Since he has been unable to read the writing on the wall, you may have to spell things out for him. Next time, instead of saying it's your grandmother's birthday (again!), tell him you are sorry but you aren't interested in going out with him and would rather just be friends. Gentle honesty is not rude--and can be kinder than leading him on.
If he still doesn't take the hint (even guys with excellent taste can be clueless), you can say, "You're a good guy but I don't have special feelings for you. I'm sorry." Will you bruise his ego? Possibly. But bruises don't last forever. So as long as you don't say, "As if!" or "In your dreams!" or anything unkind, you don't have to feel guilty. After all, sometimes saying no to someone else means saying yes to yourself.

Dear Carol,
I've been cutting myself and I don't know why. I'm not unhappy. I have a loving family and friends and good grades. I know cutting is bad and I've hinted to my friends that I'm doing it, but they've never noticed. I think I want them to notice, but I'm not sure I want to tell them. I definitely don't want to tell my family.

Dear Confused,
Thank you for telling me. I really hope you can take good care of yourself rather than flirt with self-destructive habits. You wouldn't cut a friend--don't cut yourself. Throw out the sharp instruments and promise yourself you will not cut yourself this week, then renew the promise next week, and the next. When you feel anxious, call a friend, take a walk, write in a journal, chew gum, do jumping jacks, juggle--something besides hurting yourself. We all want attention (this is normal), but can you think of more positive ways to get it? Finally, just as you were courageous enough to write me, don't hesitate to reach out to a caring adult in your community (family, neighbor, counselor, minister, rabbi). Or call a hotline anonymously to talk to supportive adults at the Covenant House Nineline at 1800 999 9999, or to trained teens at 310 855 HOPE, evenings.

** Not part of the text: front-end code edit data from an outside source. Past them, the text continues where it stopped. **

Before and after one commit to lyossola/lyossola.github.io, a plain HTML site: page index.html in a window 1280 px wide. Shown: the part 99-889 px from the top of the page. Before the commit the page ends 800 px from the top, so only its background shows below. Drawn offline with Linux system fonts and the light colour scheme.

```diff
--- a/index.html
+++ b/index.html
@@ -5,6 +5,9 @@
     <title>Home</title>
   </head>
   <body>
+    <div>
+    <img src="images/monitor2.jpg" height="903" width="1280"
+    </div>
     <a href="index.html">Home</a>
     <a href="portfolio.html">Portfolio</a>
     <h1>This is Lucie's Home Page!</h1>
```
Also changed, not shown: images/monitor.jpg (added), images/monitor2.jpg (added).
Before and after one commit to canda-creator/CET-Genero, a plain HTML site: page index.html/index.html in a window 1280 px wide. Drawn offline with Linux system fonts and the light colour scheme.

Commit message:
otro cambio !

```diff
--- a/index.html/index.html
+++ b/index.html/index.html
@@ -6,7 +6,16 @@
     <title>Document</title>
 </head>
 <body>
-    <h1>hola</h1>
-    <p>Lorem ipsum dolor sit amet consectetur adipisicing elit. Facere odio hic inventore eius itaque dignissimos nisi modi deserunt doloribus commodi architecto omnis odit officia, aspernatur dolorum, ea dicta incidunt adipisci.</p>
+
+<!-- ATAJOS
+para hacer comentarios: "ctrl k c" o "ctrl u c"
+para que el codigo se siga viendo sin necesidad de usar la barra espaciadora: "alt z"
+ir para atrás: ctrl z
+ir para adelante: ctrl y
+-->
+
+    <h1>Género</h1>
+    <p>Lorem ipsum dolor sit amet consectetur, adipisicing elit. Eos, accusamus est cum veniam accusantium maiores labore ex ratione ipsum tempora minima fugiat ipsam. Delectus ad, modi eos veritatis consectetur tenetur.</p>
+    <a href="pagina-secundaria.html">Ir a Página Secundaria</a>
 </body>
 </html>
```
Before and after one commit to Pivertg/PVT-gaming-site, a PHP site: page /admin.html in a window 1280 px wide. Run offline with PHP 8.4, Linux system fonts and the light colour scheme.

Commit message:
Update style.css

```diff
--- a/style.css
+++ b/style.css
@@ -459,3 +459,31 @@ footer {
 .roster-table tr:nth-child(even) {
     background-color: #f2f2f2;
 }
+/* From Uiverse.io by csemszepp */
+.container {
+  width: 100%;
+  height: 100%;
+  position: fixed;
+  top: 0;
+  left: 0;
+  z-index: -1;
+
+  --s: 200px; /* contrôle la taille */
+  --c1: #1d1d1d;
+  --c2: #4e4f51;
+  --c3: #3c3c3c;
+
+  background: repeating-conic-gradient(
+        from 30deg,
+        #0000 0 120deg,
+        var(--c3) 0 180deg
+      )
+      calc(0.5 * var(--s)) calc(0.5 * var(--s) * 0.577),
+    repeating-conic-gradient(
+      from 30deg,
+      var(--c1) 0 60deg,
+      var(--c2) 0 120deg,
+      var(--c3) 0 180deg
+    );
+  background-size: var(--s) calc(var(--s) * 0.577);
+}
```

Dear Carol,
I have always been skinny, but recently I have been working out to stay thin. During the summer when I wear shorts, I get really self-conscious about my thighs. They are pretty big and at the end of school, I usually put my binders over them so no one can see. I don't like going to the pool either. Feeling Self-Conscious

Dear Feeling Self-Conscious,
Start looking out instead of down. Eyes off your thighs. Really. Do your best not to become one of the millions of women who obsess about weight. It's such a brain drain. The goal is not to be skinny or thin. The goal is to be healthy and fit.

Need an answer now for yourself or a friend? Consider calling these numbers:
1 800 COCAINE (for drug questions);
1 800 999 9999 (for emotional support);
1 800 230 PLAN (Planned Parenthood);
1 800 799 SAFE (to report violence at home);
1 800 931 2237 (anorexia/bulimia); []
1 800 SUICIDE (for despair, despression, crisis);
1 800 SAFEYOUTH (for violence, abuse);
1 800 656 HOPE (National Sexual Assault 24 hour hotline);
1 800 855 HOPE (trained teens, evenings)

There is always someone who can help you. If not your parents, then a teacher, relative, counselor, clergyperson, doctor, coach, social worker, someone. In an emergency call 911. Even if the situation is pretty awful right now, things can change for the better. Just as spring follows winter, good times are ahead. Honest. Life gets easier once you get the hang of it. And one of the great things about adulthood (besides not having homework) is that grown-ups don't care about popularity and don't usually tease or pressure each other.

Remember too that Girltalk: All the Stuff Your Sister Never Told You is loaded with good advice and more q and a's, as is my "Dear Carol" column in Girls' Life magazine and at